**Task brief**
Output the data word for word, dropping every image.

++++ Provided material

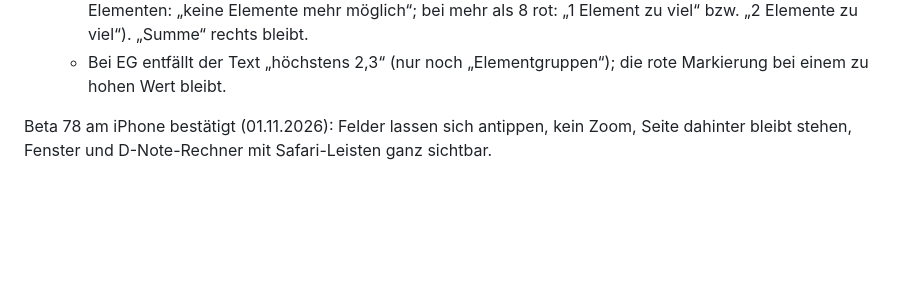
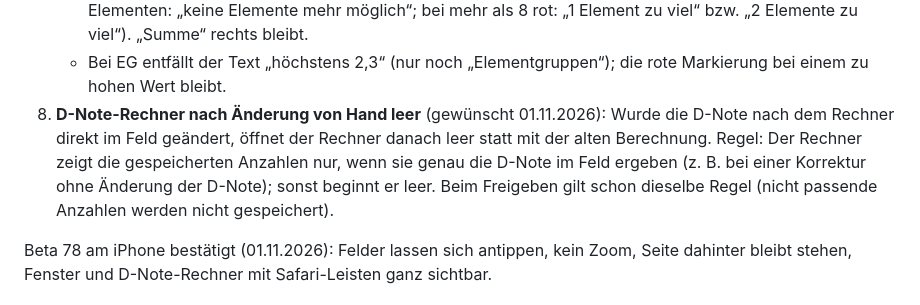
Before and after one commit to jbrr9z9cbt-alt/Test, a Markdown page: docs/OFFENE-PUNKTE.md, the part around the change. Rendered like a GitHub page; blank space fills up the shorter version.

Commit message:
Liste: D-Note-Rechner nach Änderung von Hand leer (Punkt 8)
Co-Authored-By: Claude Opus 5.5 <noreply@anthropic.com>
Claude-Session: https://claude.ai/code/session_01PqEDuMM9x4YCHKHQYf2GDd

```diff
--- a/docs/OFFENE-PUNKTE.md
+++ b/docs/OFFENE-PUNKTE.md
@@ -46,6 +46,10 @@ Begonnen 01.11.2026.
    - Statt „Elemente 4 von 8“ steht „noch 4 Elemente möglich“ (Einzahl: „noch 1 Element möglich“; bei 8 Elementen:
      „keine Elemente mehr möglich“; bei mehr als 8 rot: „1 Element zu viel“ bzw. „2 Elemente zu viel“). „Summe“ rechts bleibt.
    - Bei EG entfällt der Text „höchstens 2,3“ (nur noch „Elementgruppen“); die rote Markierung bei einem zu hohen Wert bleibt.
+8. **D-Note-Rechner nach Änderung von Hand leer** (gewünscht 01.11.2026): Wurde die D-Note nach dem Rechner direkt im Feld
+   geändert, öffnet der Rechner danach leer statt mit der alten Berechnung. Regel: Der Rechner zeigt die gespeicherten
+   Anzahlen nur, wenn sie genau die D-Note im Feld ergeben (z. B. bei einer Korrektur ohne Änderung der D-Note); sonst
+   beginnt er leer. Beim Freigeben gilt schon dieselbe Regel (nicht passende Anzahlen werden nicht gespeichert).
 
 Beta 78 am iPhone bestätigt (01.11.2026): Felder lassen sich antippen, kein Zoom, Seite dahinter bleibt stehen,
 Fenster und D-Note-Rechner mit Safari-Leisten ganz sichtbar.
```
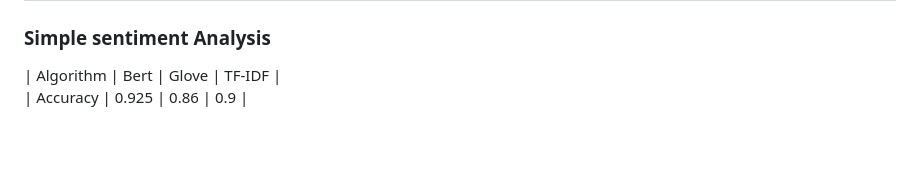
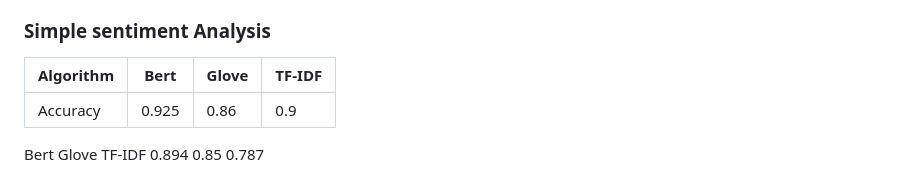
Before and after one commit to hafid34bba/Hybrid-multi-criteria-recommendation-based-on-multi-aspect-sentiment-analysis, a Markdown page: README.md, the part around the change. Rendered like a GitHub page; blank space fills up the shorter version.

```diff
--- a/README.md
+++ b/README.md
@@ -77,4 +77,9 @@ Our architecture is based on Nassar's multi-criteria NCF algorithm, which aims t
 ### Simple sentiment Analysis
 
 |	  Algorithm  |  Bert	 |  Glove |	TF-IDF |
+|--------------|---------|--------|--------|
 |   Accuracy   |	0.925  |	0.86  |  0.9	 |
+
+
+Bert	Glove	TF-IDF
+0.894	0.85	0.787
```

++++++++

**Finished task**
Before and after one commit to jbrr9z9cbt-alt/Test, a Markdown page: docs/OFFENE-PUNKTE.md, the part around the change. Rendered like a GitHub page; blank space fills up the shorter version.

Commit message:
Liste: D-Note-Rechner nach Änderung von Hand leer (Punkt 8)
Co-Authored-By: Claude Opus 5.5 <noreply@anthropic.com>
Claude-Session: https://claude.ai/code/session_01PqEDuMM9x4YCHKHQYf2GDd

```diff
--- a/docs/OFFENE-PUNKTE.md
+++ b/docs/OFFENE-PUNKTE.md
@@ -46,6 +46,10 @@ Begonnen 01.11.2026.
    - Statt „Elemente 4 von 8“ steht „noch 4 Elemente möglich“ (Einzahl: „noch 1 Element möglich“; bei 8 Elementen:
      „keine Elemente mehr möglich“; bei mehr als 8 rot: „1 Element zu viel“ bzw. „2 Elemente zu viel“). „Summe“ rechts bleibt.
    - Bei EG entfällt der Text „höchstens 2,3“ (nur noch „Elementgruppen“); die rote Markierung bei einem zu hohen Wert bleibt.
+8. **D-Note-Rechner nach Änderung von Hand leer** (gewünscht 01.11.2026): Wurde die D-Note nach dem Rechner direkt im Feld
+   geändert, öffnet der Rechner danach leer statt mit der alten Berechnung. Regel: Der Rechner zeigt die gespeicherten
+   Anzahlen nur, wenn sie genau die D-Note im Feld ergeben (z. B. bei einer Korrektur ohne Änderung der D-Note); sonst
+   beginnt er leer. Beim Freigeben gilt schon dieselbe Regel (nicht passende Anzahlen werden nicht gespeichert).
 
 Beta 78 am iPhone bestätigt (01.11.2026): Felder lassen sich antippen, kein Zoom, Seite dahinter bleibt stehen,
 Fenster und D-Note-Rechner mit Safari-Leisten ganz sichtbar.
```
Before and after one commit to hafid34bba/Hybrid-multi-criteria-recommendation-based-on-multi-aspect-sentiment-analysis, a Markdown page: README.md, the part around the change. Rendered like a GitHub page; blank space fills up the shorter version.

```diff
--- a/README.md
+++ b/README.md
@@ -77,4 +77,9 @@ Our architecture is based on Nassar's multi-criteria NCF algorithm, which aims t
 ### Simple sentiment Analysis
 
 |	  Algorithm  |  Bert	 |  Glove |	TF-IDF |
+|--------------|---------|--------|--------|
 |   Accuracy   |	0.925  |	0.86  |  0.9	 |
+
+
+Bert	Glove	TF-IDF
+0.894	0.85	0.787
```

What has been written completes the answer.